- Corneal edema
- Corneal perforation, which could lead to infection, or, rarely, a cataract
- Decrease in best-corrected visual acuity
- Other procedures may be required to reach the desired result. While there is no guarantee that the goal will be reached with an additional procedure, uncorrected vision may improve.
- Stromal thinning due to shallow placement, which would require removal of the Intacs®
- If there are complications or problems during the surgery, the surgeon may not be able to insert Intacs®, and the surgery may have to be cancelled.
- Complications due to the anesthetic eye drops are possible.
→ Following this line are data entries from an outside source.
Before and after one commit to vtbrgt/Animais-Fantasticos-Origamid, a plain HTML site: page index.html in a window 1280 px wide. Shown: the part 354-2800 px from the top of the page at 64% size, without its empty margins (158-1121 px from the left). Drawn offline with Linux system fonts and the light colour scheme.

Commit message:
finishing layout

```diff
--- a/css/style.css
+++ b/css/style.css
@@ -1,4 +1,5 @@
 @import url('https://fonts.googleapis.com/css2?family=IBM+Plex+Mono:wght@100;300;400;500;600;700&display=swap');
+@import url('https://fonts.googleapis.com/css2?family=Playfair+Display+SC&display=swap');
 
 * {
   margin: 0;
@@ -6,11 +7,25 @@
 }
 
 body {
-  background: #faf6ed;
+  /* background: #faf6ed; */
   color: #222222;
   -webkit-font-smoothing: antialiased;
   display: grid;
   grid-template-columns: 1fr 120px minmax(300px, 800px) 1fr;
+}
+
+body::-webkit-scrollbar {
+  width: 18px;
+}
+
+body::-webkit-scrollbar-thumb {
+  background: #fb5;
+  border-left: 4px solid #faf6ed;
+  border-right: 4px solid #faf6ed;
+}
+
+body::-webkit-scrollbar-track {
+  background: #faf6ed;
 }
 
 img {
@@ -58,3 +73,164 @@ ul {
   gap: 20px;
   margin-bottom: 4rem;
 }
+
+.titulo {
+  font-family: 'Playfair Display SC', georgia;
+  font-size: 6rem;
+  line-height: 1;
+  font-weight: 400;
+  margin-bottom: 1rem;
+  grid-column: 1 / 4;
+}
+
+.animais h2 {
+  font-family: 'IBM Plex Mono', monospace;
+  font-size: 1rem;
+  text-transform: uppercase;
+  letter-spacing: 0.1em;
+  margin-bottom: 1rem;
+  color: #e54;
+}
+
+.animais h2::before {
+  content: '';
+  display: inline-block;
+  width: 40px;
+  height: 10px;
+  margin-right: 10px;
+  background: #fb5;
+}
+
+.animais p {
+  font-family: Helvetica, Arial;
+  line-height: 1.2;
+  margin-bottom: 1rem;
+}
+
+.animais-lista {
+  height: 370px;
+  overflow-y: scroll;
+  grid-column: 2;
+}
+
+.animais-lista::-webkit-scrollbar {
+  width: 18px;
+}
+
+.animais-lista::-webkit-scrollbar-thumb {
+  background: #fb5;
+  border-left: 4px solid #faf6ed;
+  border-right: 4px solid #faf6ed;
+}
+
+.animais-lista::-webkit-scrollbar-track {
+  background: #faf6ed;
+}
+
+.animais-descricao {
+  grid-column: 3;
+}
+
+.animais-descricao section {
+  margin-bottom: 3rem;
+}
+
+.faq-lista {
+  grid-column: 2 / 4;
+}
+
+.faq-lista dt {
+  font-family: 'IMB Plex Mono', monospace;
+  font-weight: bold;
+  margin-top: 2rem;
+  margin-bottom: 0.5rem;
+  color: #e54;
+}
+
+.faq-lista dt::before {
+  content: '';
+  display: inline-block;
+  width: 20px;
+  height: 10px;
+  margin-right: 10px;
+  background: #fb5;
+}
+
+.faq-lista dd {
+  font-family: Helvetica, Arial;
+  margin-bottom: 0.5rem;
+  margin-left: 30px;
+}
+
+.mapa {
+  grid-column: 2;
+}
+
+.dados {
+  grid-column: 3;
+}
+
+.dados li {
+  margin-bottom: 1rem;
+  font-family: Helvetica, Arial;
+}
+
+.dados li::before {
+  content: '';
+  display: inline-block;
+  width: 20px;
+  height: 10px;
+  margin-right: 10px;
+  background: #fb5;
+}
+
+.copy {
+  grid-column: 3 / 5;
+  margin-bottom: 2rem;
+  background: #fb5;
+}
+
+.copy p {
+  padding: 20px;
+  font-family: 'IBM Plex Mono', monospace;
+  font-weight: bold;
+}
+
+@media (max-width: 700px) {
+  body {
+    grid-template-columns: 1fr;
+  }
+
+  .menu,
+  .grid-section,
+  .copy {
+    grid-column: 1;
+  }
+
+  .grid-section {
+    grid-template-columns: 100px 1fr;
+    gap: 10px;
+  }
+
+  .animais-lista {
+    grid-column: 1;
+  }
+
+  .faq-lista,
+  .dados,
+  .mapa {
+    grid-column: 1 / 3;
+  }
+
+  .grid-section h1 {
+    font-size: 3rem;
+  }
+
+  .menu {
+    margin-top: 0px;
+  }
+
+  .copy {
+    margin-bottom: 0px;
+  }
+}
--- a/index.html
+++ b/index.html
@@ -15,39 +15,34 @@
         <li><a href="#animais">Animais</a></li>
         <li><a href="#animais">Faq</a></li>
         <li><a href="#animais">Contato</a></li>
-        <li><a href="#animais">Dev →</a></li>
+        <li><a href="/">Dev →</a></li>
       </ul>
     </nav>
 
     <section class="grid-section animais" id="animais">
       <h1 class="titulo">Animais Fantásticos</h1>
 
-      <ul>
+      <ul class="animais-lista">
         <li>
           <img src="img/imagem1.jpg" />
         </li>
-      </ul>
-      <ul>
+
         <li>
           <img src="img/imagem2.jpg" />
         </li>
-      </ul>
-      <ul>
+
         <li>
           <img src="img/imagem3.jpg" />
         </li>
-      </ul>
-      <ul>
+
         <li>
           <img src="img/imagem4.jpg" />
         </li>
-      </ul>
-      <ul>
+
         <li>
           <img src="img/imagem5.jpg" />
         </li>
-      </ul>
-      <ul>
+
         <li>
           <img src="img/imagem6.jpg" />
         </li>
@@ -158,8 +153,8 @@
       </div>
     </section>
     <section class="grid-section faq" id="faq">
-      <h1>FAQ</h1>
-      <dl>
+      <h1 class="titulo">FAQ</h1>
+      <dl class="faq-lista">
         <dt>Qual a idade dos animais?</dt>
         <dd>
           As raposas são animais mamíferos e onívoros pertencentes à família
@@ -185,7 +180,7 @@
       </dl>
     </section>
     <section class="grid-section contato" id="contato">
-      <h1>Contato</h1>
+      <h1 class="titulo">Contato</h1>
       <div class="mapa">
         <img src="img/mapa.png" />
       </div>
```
- Certain patients have reported continued visual distortion related to Intacs®. The US Studies conducted to obtain FDA approval for myopia showed that the following potential vision-threatening events happened less than 1% of the time after Intacs®. All patients returned to the vision they had prior to the procedure. Some experienced infection (0.2%), and others had stromal thinning due to shallow placement (0.2%).
- These studies were NOT conducted on patients with post-LASIK ectasia, and the risks for patients with ectasia may be higher.
- Intacs® will NOT prevent the development of naturally occurring eye problems such as glaucoma, cataracts, retinal degeneration, or detachment.
- Intacs® do NOT correct the condition known as presbyopia (or aging of the eye), which may require reading glasses for close-up work at about age 40.
There are other risks associated with any surgery. Since it is impossible to state every risk or complication that may occur as a result of any surgery, the possible risks and complications listed in this informed consent may be incomplete. There may be risks or complications associated with this surgery that are unknown because this is a relatively new procedure.
- I have arranged for transportation after the procedure and to my next appointment. I understand that my doctor will advise me when I can safely resume driving.
- I accept full personal financial responsibility for payment of all fees related to my Intacs®. These include the procedure itself, necessary medications, eyeglasses required after the procedure, and expenses connected with my travel to and from the surgery site or office.
- I understand and am acknowledging my willingness to follow the doctor’s instructions and attend regular postoperative visits to reduce the risk of long-term complications.
During Intacs® surgery, my ophthalmologist will insert one or two small transparent half-rings into the peripheral cornea of my eye through a tiny incision. The surgery is intended to be permanent, but the Intacs® can be removed if necessary. My surgeon has explained the basic procedures of Intacs® surgery, as well as the risks, benefits, and alternative treatments. I have been given a copy of “Patient Booklet: Facts You Need to Know About INTACS® for Nearsightedness” and have discussed it with my doctor. Although it is impossible for the doctor to inform me of every possible complication that may occur, the doctor has answered all my questions to my satisfaction.
I understand that Intacs® were approved by the FDA for myopia and keratoconus; they have not been approved for post-LASIK ectasia. Nevertheless, I wish to have Intacs® placed into my cornea, and I am willing to accept the potential risks that my physician has discussed with me. __________(Patient initials)
In signing this informed consent for the insertion of Intacs®, I am stating that I have been offered a copy, I fully understand the possible risks, benefits, and complications of Intacs® surgery and:
I have read this informed consent _________ (Patient initials)
The consent form was read to me by ___________________(name).
I wish to have Intacs® inserted in my _____ Right eye _____ Left eye
I give the surgeon permission to:
- Record my procedure on video or photographic equipment for purposes of education, research or the training of other health care professionals. _______ (Patient initials)
- Use the data about my procedure in subsequent procedures without reference to my name, to further the understanding of refractive surgery. _______ (Patient initials)